((Excerpt from, "The Art of Everyday Joe: A Collector's Journal"))
It has happened to me so many times that I now consider it part of any art museum or gallery visit.
Lost again! Why does this constantly happen to me? It actually happened to me earlier today en route to the Mint Museum here in Charlotte, North Carolina. First of all, I visited the Mint Art & Design Museum location right in the heart of downtown. No new exhibition since my last visit. Fine. I asked the lady at the front desk how I could get to the "main" museum.
"It's a bit out of the way, but you'll be fine," she said after giving me a map and a posted note with written directions, in addition to her verbal cues. Okay, let me just admit it. I don't know what it is ... but when people give me directions to somewhere, I just sort of drift off mentally. I don't know what it is. Perhaps it's because in the Midwest and in the South, people tend to direct you based upon monuments. I wish that I had a dime for every time I got directions that began like this ...
"Oh, when you see the Exxon station that’s directly across the street from the elementary school that burned down four years ago because little Toby Smith was playing with matches in the boy’s room, but since then, the school has been rebuilt, turn left … NO, sorry, I mean right!" Okkkaaayyyyy, thanks! It's just too much information to process. So, right then I think, "I'll figure out myself!"
However, this wasn't the case with the Mint Museum lady. She was quite clear and cordial. She gave me everything I needed. "Go down here, make a right onto 7th street," she said, "Continue down past Independence Boulevard to Hawthorne Lane, make another right and take Hawthorne down to 4th street which actually becomes Randolph Road and just follow Randolph to the museum which is right here," she said showing me on the map. "Simple enough," I thought.
"By the way," she said, "This map is not to scale!" Famous last words.
Needless to say, I got lost.

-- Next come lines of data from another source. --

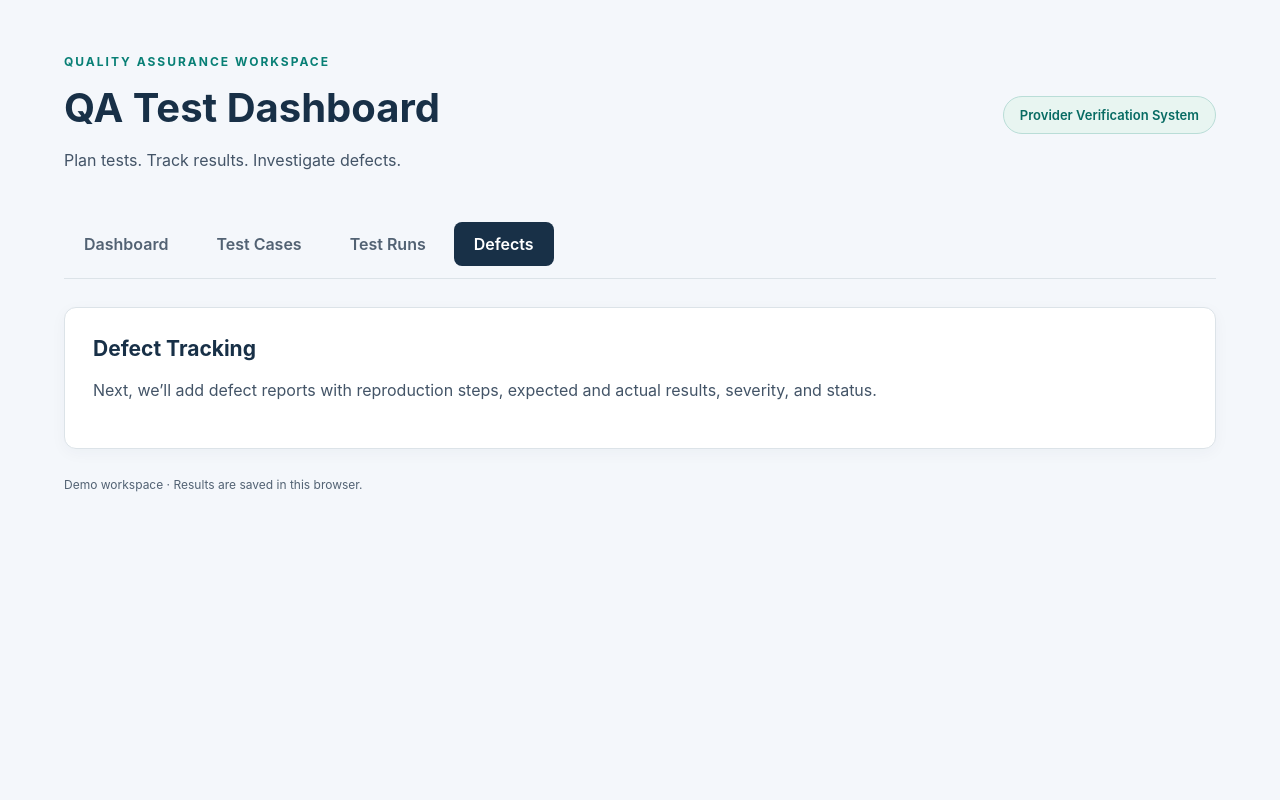
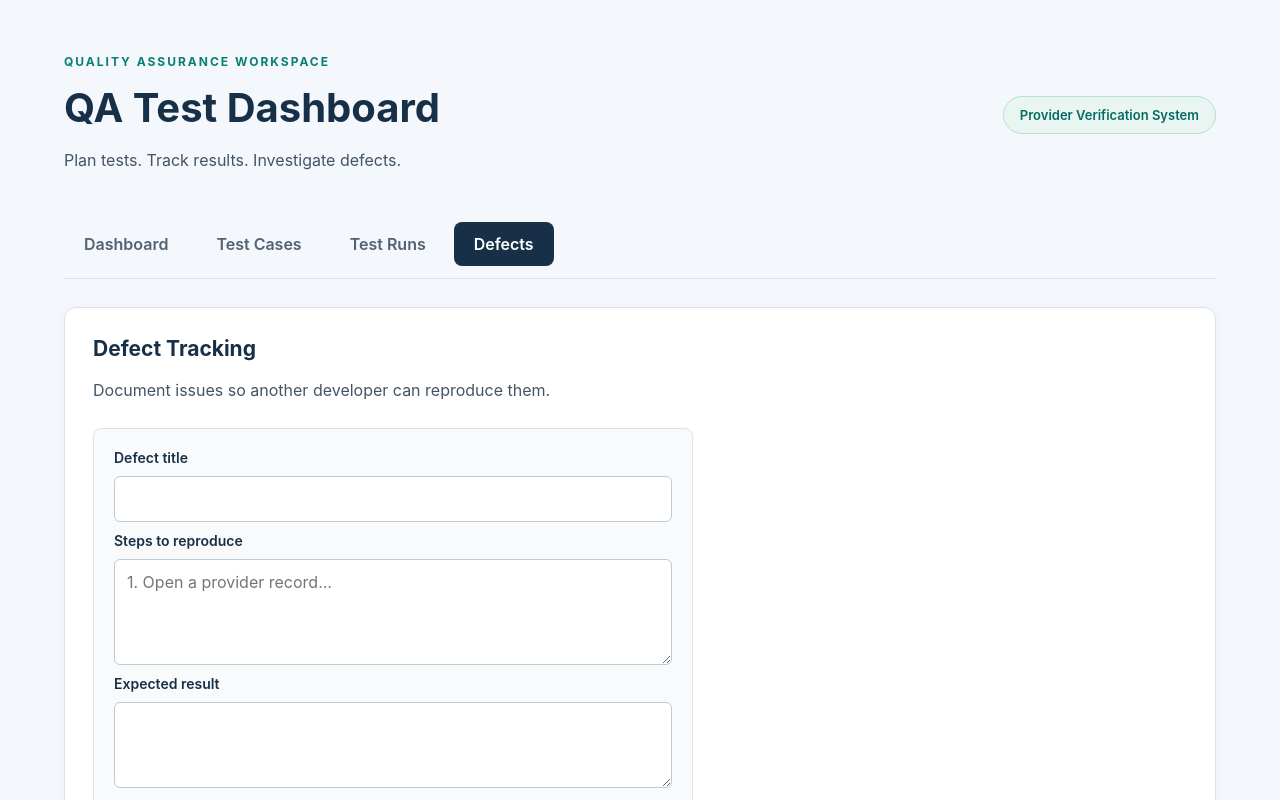
Before and after one commit to Cycalona-villani/qa-test-dashboard, a React (Vite) app: page / in a window 1280 px wide. Both pictures are taken after a click on the button "Defects". Shown: the top 800 px of the page. Built offline with nearby package versions, Linux system fonts and the light colour scheme.

Commit message:
Add defect reporting with browser persistence

```diff
--- a/src/App.css
+++ b/src/App.css
@@ -233,3 +233,42 @@ footer {
   opacity: 0.5;
   cursor: not-allowed;
 }
+
+.test-form textarea {
+  width: 100%;
+  padding: 12px;
+  border: 1px solid #bdcbd5;
+  border-radius: 6px;
+  background: white;
+  resize: vertical;
+}
+
+.test-form textarea:focus-visible {
+  outline: 3px solid #087f75;
+  outline-offset: 3px;
+}
+
+.defect-list {
+  display: grid;
+  gap: 16px;
+}
+
+.defect-card {
+  padding: 20px;
+  border: 1px solid #dce3e8;
+  border-radius: 8px;
+  overflow-wrap: anywhere;
+}
+
+.defect-card h3 {
+  margin-top: 0;
+}
+
+.defect-card h4 {
+  margin-bottom: 6px;
+  color: #183047;
+}
+
+.preserve-lines {
+  white-space: pre-wrap;
+}
--- a/src/App.tsx
+++ b/src/App.tsx
@@ -8,6 +8,15 @@ type TestCase = {
   title: string
   priority: 'High' | 'Medium' | 'Low'
   status: TestStatus
+}
+
+type Defect = {
+  id: string
+  title: string
+  steps: string
+  expected: string
+  actual: string
+  severity: 'Critical' | 'High' | 'Medium' | 'Low'
 }
 
 const initialTests: TestCase[] = [
@@ -48,6 +57,30 @@ function App() {
   }
 })
 
+const [defects, setDefects] = useState<Defect[]>(() => {
+  try {
+    const saved = localStorage.getItem('qa-dashboard-defects')
+    return saved ? JSON.parse(saved) : []
+  } catch {
+    return []
+  }
+})
+
+const [defectTitle, setDefectTitle] = useState('')
+const [defectSteps, setDefectSteps] = useState('')
+const [defectExpected, setDefectExpected] = useState('')
+const [defectActual, setDefectActual] = useState('')
+const [defectSeverity, setDefectSeverity] =
+  useState<Defect['severity']>('Medium')
+
+useEffect(() => {
+  localStorage.setItem('qa-dashboard-defects', JSON.stringify(defects))
+}, [defects])
+
+useEffect(() => {
+  localStorage.setItem('qa-dashboard-defects', JSON.stringify(defects))
+}, [defects])
+
 useEffect(() => {
   localStorage.setItem('qa-dashboard-tests', JSON.stringify(tests))
 }, [tests])
@@ -55,6 +88,33 @@ useEffect(() => {
   const passed = tests.filter((test) => test.status === 'Passed').length
   const failed = tests.filter((test) => test.status === 'Failed').length
   const executed = tests.filter((test) => test.status !== 'Not Run').length
+
+  function addDefect() {
+  const title = defectTitle.trim()
+  const steps = defectSteps.trim()
+  const expected = defectExpected.trim()
+  const actual = defectActual.trim()
+
+  if (!title || !steps || !expected || !actual) return
+
+  setDefects((current) => [
+    ...current,
+    {
+      id: `BUG-${crypto.randomUUID()}`,
+      title,
+      steps,
+      expected,
+      actual,
+      severity: defectSeverity,
+    },
+  ])
+
+  setDefectTitle('')
+  setDefectSteps('')
+  setDefectExpected('')
+  setDefectActual('')
+  setDefectSeverity('Medium')
+}
 
   function addTestCase() {
   const title = newTitle.trim()
@@ -257,14 +317,107 @@ useEffect(() => {
         )}
 
         {activeTab === 'Defects' && (
-          <section className="panel">
-            <h2>Defect Tracking</h2>
-            <p>
-              Next, we’ll add defect reports with reproduction steps,
-              expected and actual results, severity, and status.
-            </p>
-          </section>
-        )}
+  <section className="panel">
+    <h2>Defect Tracking</h2>
+    <p>Document issues so another developer can reproduce them.</p>
+
+    <form
+      className="test-form"
+      onSubmit={(event) => {
+        event.preventDefault()
+        addDefect()
+      }}
+    >
+      <label htmlFor="defect-title">Defect title</label>
+      <input
+        id="defect-title"
+        value={defectTitle}
+        onChange={(event) => setDefectTitle(event.target.value)}
+        maxLength={200}
+        required
+      />
+
+      <label htmlFor="defect-steps">Steps to reproduce</label>
+      <textarea
+        id="defect-steps"
+        value={defectSteps}
+        onChange={(event) => setDefectSteps(event.target.value)}
+        placeholder="1. Open a provider record..."
+        rows={4}
+        required
+      />
+
+      <label htmlFor="defect-expected">Expected result</label>
+      <textarea
+        id="defect-expected"
+        value={defectExpected}
+        onChange={(event) => setDefectExpected(event.target.value)}
+        rows={3}
+        required
+      />
+
+      <label htmlFor="defect-actual">Actual result</label>
+      <textarea
+        id="defect-actual"
+        value={defectActual}
+        onChange={(event) => setDefectActual(event.target.value)}
+        rows={3}
+        required
+      />
+
+      <label htmlFor="defect-severity">Severity</label>
+      <select
+        id="defect-severity"
+        value={defectSeverity}
+        onChange={(event) =>
+          setDefectSeverity(event.target.value as Defect['severity'])
+        }
+      >
+        <option>Critical</option>
+        <option>High</option>
+        <option>Medium</option>
+        <option>Low</option>
+      </select>
+
+      <button
+        type="submit"
+        className="primary-button"
+        disabled={
+          !defectTitle.trim() ||
+          !defectSteps.trim() ||
+          !defectExpected.trim() ||
+          !defectActual.trim()
+        }
+      >
+        Report Defect
+      </button>
+    </form>
+
+    <h3>Reported Defects ({defects.length})</h3>
+
+    {defects.length === 0 ? (
+      <p>No defects reported yet.</p>
+    ) : (
+      <div className="defect-list">
+        {defects.map((defect) => (
+          <article className="defect-card" key={defect.id}>
+            <h3>{defect.title}</h3>
+            <p><strong>Severity:</strong> {defect.severity}</p>
+
+            <h4>Steps to reproduce</h4>
+            <p className="preserve-lines">{defect.steps}</p>
+
+            <h4>Expected result</h4>
+            <p className="preserve-lines">{defect.expected}</p>
+
+            <h4>Actual result</h4>
+            <p className="preserve-lines">{defect.actual}</p>
+          </article>
+        ))}
+      </div>
+    )}
+  </section>
+)}
       </main>
 
       <footer>
```
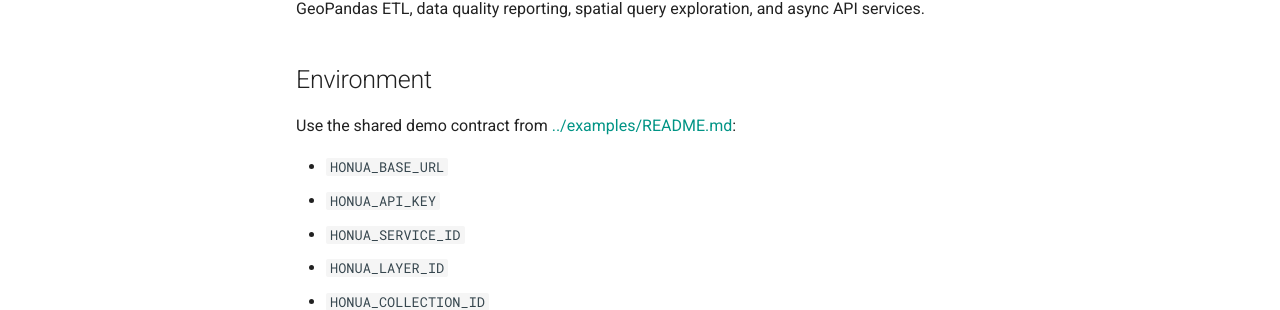
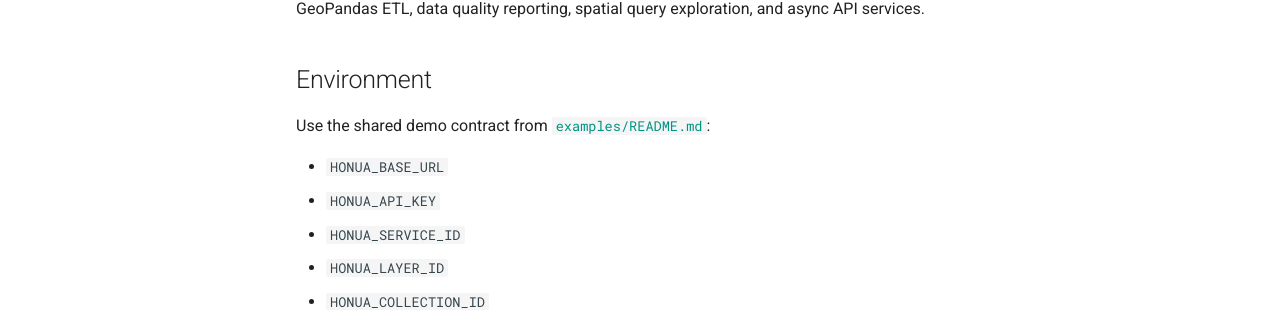
Before and after one commit to honua-io/honua-sdk-python, an MkDocs documentation site: the page built from docs/demo-suite.md, in a window 1280 px wide and 1279 px high. Shown: the part 257-567 px from the top of the window. Built offline with MkDocs 1.6.1 and Material for MkDocs 9.7.7, drawn with Linux system fonts in a browser that asks for light colours; comment, search, counter and statistics services are not loaded; the version menu is left out; part of the change alters nothing that is shown.

Commit message:
ci: fix windows PowerShell ParserError and mkdocs strict broken link
The CI test matrix includes windows-latest, where the default shell is
PowerShell. Multi-line `run:` steps using bash line-continuations hit a
ParserError there. Add `shell: bash` to the four multi-line run steps in
the `test` job (Install dependencies, Run tests with combined coverage
gate, and both per-package coverage floors) so they run consistently
across ubuntu/macos/windows.

The docs workflow runs `mkdocs build --strict`, which aborted on a broken
relative link in demo-suite.md to ../examples/README.md (a repo-root file
outside docs_dir). Point it at the canonical GitHub URL, matching the
existing pattern in examples.md, so strict mode passes. The remaining
"pages not in nav" notices are INFO and do not abort.

Co-Authored-By: Claude Opus 4.7 (1M context) <noreply@anthropic.com>

```diff
--- a/docs/demo-suite.md
+++ b/docs/demo-suite.md
@@ -4,7 +4,7 @@ The Python SDK demo suite is designed around workflows where Python is the best
 
 ## Environment
 
-Use the shared demo contract from [../examples/README.md](../examples/README.md):
+Use the shared demo contract from [`examples/README.md`](https://github.com/honua-io/honua-sdk-python/blob/trunk/examples/README.md):
 
 - `HONUA_BASE_URL`
 - `HONUA_API_KEY`
```
Also changed, not shown: 1 other file.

This is where postal, UPS or Fed-Ex carriers are worth their weight in King Tut's gold. I spotted a postal carrier, beeped as she was pulling out of a driveway and asked her! "I'm sorry, where's the Mint Museum?" I said. "I can't find it!" "Turn back here and go down about four blocks, Hon," she said. "It'll be on the right." WONDERFUL. I finally did get there, thanks to the U.S. Postal Service!
Which brings me to this ... I have gotten lost on the way to the Mint, the DeYoung in San Francisco, the Cincinnati Museum of Art and the Miami Art Museum among other art institutions. These organizations are always talking about ways to boost attendance and membership. How about starting with some good, solid directions? Here's what I really mean. All major city airports should have cultural offices equipped with people specifically trained to give visitors RELIABLE directions to tourist sites. People should also know what to expect about parking and admission fees BEFORE they arrive. Using the internet isn't good enough. In addition, cities need to do a BETTER job at posting road markers from every direction that lead people to their cultural institutions. As things stand now, it's WAY too easy for the Everyday Joe tourist to get frustrated and lost on the way to the Mint and just give up. It's easier to take in a movie at a multiplex theater. I've NEVER gotten lost trying to find one of those! Have you?
Back to my own responsibility, though. It's not the Mint Museum lady's fault that I got lost. I need to do a better job at preparing for these art trips ahead of time. I'm also working on listening while I'm actually getting directions.
Still, I have to admit. There's something about getting lost that's liberating ... as long as it's during daylight hours, anyway. Getting lost is the price you pay for being a non-listening, hard-headed, free-spirit. It's not the end of the world. It can be the beginning. Getting lost can actually be an adventure if you don't have any pressing commitments or obligations. I stumbled upon what looked like old downtown Charlotte, which is quite charming and I saw some lovely, old, traditional houses amid pastoral settings. Nice.
So what if I got lost on the way to the Mint? I eventually found it ... and the treasure inside was more than worth the harried hunt.